_TASK BRIEF_
Would you return each entry exactly as written, omitting any pictures?

PROVIDED RECORDS below:

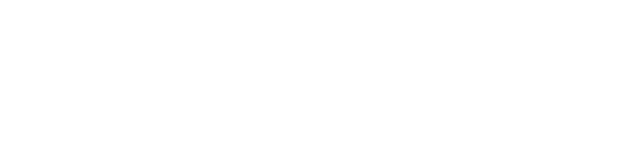
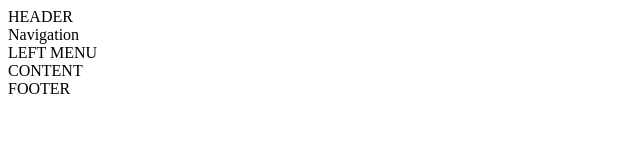
Before and after one commit to MagnaMentes/BigPro, a plain HTML site: page index.html in a window 1280 px wide. Shown: the whole page, without its empty margins (0-640 px from the left). Drawn offline with Linux system fonts and the light colour scheme.

Commit message:
Create the site skeleton

```diff
--- a/index.html
+++ b/index.html
@@ -7,6 +7,22 @@
     <title>BigPro - the most comfortable office tools for Big Profit</title>
 </head>
 <body>
-
+    <header>
+        HEADER
+        <nav>
+            Navigation
+        </nav>
+    </header>
+    <main>
+        <aside>
+            LEFT MENU
+        </aside>
+        <section>
+            CONTENT
+        </section>
+    </main>
+    <footer>
+        FOOTER
+    </footer>
 </body>
 </html>
```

End of PROVIDED RECORDS.

_YOUR RESPONSE_
Before and after one commit to MagnaMentes/BigPro, a plain HTML site: page index.html in a window 1280 px wide. Shown: the whole page, without its empty margins (0-640 px from the left). Drawn offline with Linux system fonts and the light colour scheme.

Commit message:
Create the site skeleton

```diff
--- a/index.html
+++ b/index.html
@@ -7,6 +7,22 @@
     <title>BigPro - the most comfortable office tools for Big Profit</title>
 </head>
 <body>
-
+    <header>
+        HEADER
+        <nav>
+            Navigation
+        </nav>
+    </header>
+    <main>
+        <aside>
+            LEFT MENU
+        </aside>
+        <section>
+            CONTENT
+        </section>
+    </main>
+    <footer>
+        FOOTER
+    </footer>
 </body>
 </html>
```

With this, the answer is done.